He was a powerful Russian businessman whose falling-out with his government left him self-exiled in England.
He blamed the Kremlin for the death of a former Russian spy who was poisoned by radioactive material.
Now, Boris Berezovsky himself is dead.
Police scouring the scene Sunday have found no sign so far of "third party involvement," a detective said.
But details surrounding Berezovsky's death remain a mystery. Police say they haven't determined the cause.
After a paramedic's radiation detector went off at the scene, investigators declared the area "safe and clear to work in," the Thames Valley Police said in a statement Sunday.
They did not specify what they believe triggered the alert, but emergency officials from the South Central Ambulance Service said the device, which is a regular part of paramedics' kits, can register false alarms.
As forensic investigators combed the scene Sunday, Berezovsky's body was still inside his house. On Saturday, a bodyguard told police he found Berezovsky lying on the bathroom floor.
Speculation over the tycoon's cause of death ran the gamut from suicide to heart attack.
Some pointed to his declining fortune as a possible clue. Last year Berezovksy lost what has been called one of the most expensive private lawsuits in history.
"Initial suggestions that Berezovsky may have committed suicide were quickly quashed by his close associates," Russia's state-owned RIA Novosti news agency reported.
The agency said a family friend told Russian media that Berezovsky had suffered a heart attack.
"It would be wrong to speculate on the cause of death until the post mortem has been carried out," Kevin Brown, the deputy senior investigating officer in the case, said in a statement.
"The investigation team are building a picture of the last days of Mr. Berezovsky's life," he said, "speaking to close friends and family to gain a better understanding of his state of mind."
A Putin foe
Berezovsky, a staunch critic of Russian President Vladimir Putin, accused the Kremlin of causing the 2006 death of former Russian spy Alexander Litvinenko, who was poisoned with the radioactive substance polonium-210.
Like Berezovsky, Litvinenko had fled to England.
In a deathbed statement, Litvinenko blamed Putin, an accusation the Kremlin strongly denied.
The British government has evidence Russia was involved in Litvinenko's death, a British lawyer said in December.

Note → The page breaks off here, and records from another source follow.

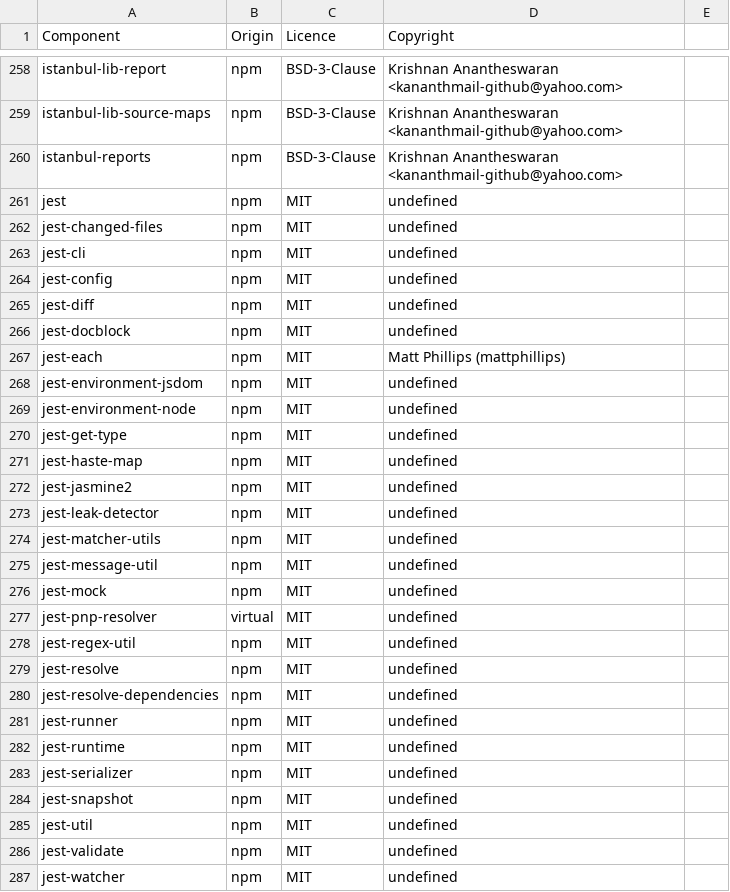
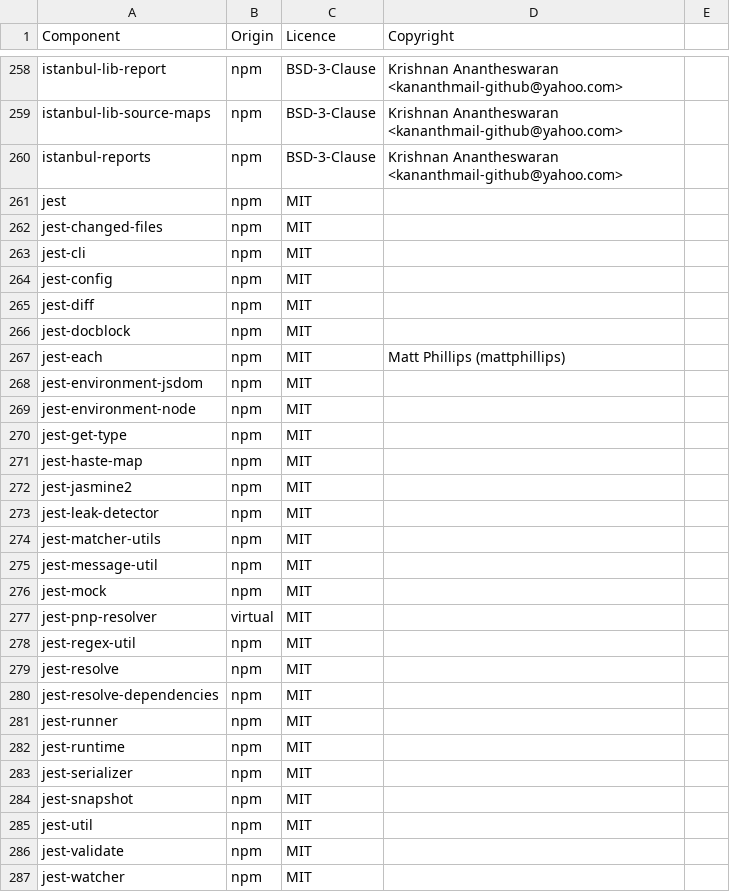
Before and after one commit to DataDog/build-plugins, a CSV file: LICENSES-3rdparty.csv, drawn as a sheet; only a part is shown, gaps mark what is left out; the diff covers the shown part only.

Commit message:
Submit new file

```diff
--- a/LICENSES-3rdparty.csv
+++ b/LICENSES-3rdparty.csv
@@ -260,28 +260,28 @@ istanbul-lib-source-maps,npm,BSD-3-Clause,Krishnan Anantheswaran <kananthmail-gi
 istanbul-reports,npm,BSD-3-Clause,Krishnan Anantheswaran <kananthmail-github@yahoo.com>
-jest,npm,MIT,undefined
-jest-changed-files,npm,MIT,undefined
-jest-cli,npm,MIT,undefined
-jest-config,npm,MIT,undefined
-jest-diff,npm,MIT,undefined
-jest-docblock,npm,MIT,undefined
+jest,npm,MIT,
+jest-changed-files,npm,MIT,
+jest-cli,npm,MIT,
+jest-config,npm,MIT,
+jest-diff,npm,MIT,
+jest-docblock,npm,MIT,
 jest-each,npm,MIT,Matt Phillips (mattphillips)
-jest-environment-jsdom,npm,MIT,undefined
-jest-environment-node,npm,MIT,undefined
-jest-get-type,npm,MIT,undefined
-jest-haste-map,npm,MIT,undefined
-jest-jasmine2,npm,MIT,undefined
-jest-leak-detector,npm,MIT,undefined
-jest-matcher-utils,npm,MIT,undefined
-jest-message-util,npm,MIT,undefined
-jest-mock,npm,MIT,undefined
-jest-pnp-resolver,virtual,MIT,undefined
-jest-regex-util,npm,MIT,undefined
-jest-resolve,npm,MIT,undefined
-jest-resolve-dependencies,npm,MIT,undefined
-jest-runner,npm,MIT,undefined
-jest-runtime,npm,MIT,undefined
-jest-serializer,npm,MIT,undefined
-jest-snapshot,npm,MIT,undefined
-jest-util,npm,MIT,undefined
-jest-validate,npm,MIT,undefined
-jest-watcher,npm,MIT,undefined
+jest-environment-jsdom,npm,MIT,
+jest-environment-node,npm,MIT,
+jest-get-type,npm,MIT,
+jest-haste-map,npm,MIT,
+jest-jasmine2,npm,MIT,
+jest-leak-detector,npm,MIT,
+jest-matcher-utils,npm,MIT,
+jest-message-util,npm,MIT,
+jest-mock,npm,MIT,
+jest-pnp-resolver,virtual,MIT,
+jest-regex-util,npm,MIT,
+jest-resolve,npm,MIT,
+jest-resolve-dependencies,npm,MIT,
+jest-runner,npm,MIT,
+jest-runtime,npm,MIT,
+jest-serializer,npm,MIT,
+jest-snapshot,npm,MIT,
+jest-util,npm,MIT,
+jest-validate,npm,MIT,
+jest-watcher,npm,MIT,
```
Also changed, not shown: 104 edited cells elsewhere in this file.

Russia did not immediately comment on the claims of evidence of its involvement in Litvinenko's death.
For years, Berezovsky bankrolled the effort of Litvinenko's widow to push for an inquest into her husband's death.
Berezovsky later sued a Russian broadcaster for libel after it claimed in a report that he was behind the death of Litvinenko.
He won the claim against All-Russian State Television and Radio Broadcasting Company, and the High Court in London awarded him 150,000 pounds ($223,400) in damages.
From math professor to oligarch
Berezovsky began his working life as a math professor and then became a systems analyst who switched to more lucrative jobs in post-Soviet Russia, said CNN's Jill Dougherty, who interviewed him many times.
Berezovsky went on to sell cars "at a time when that was a luxury," she said.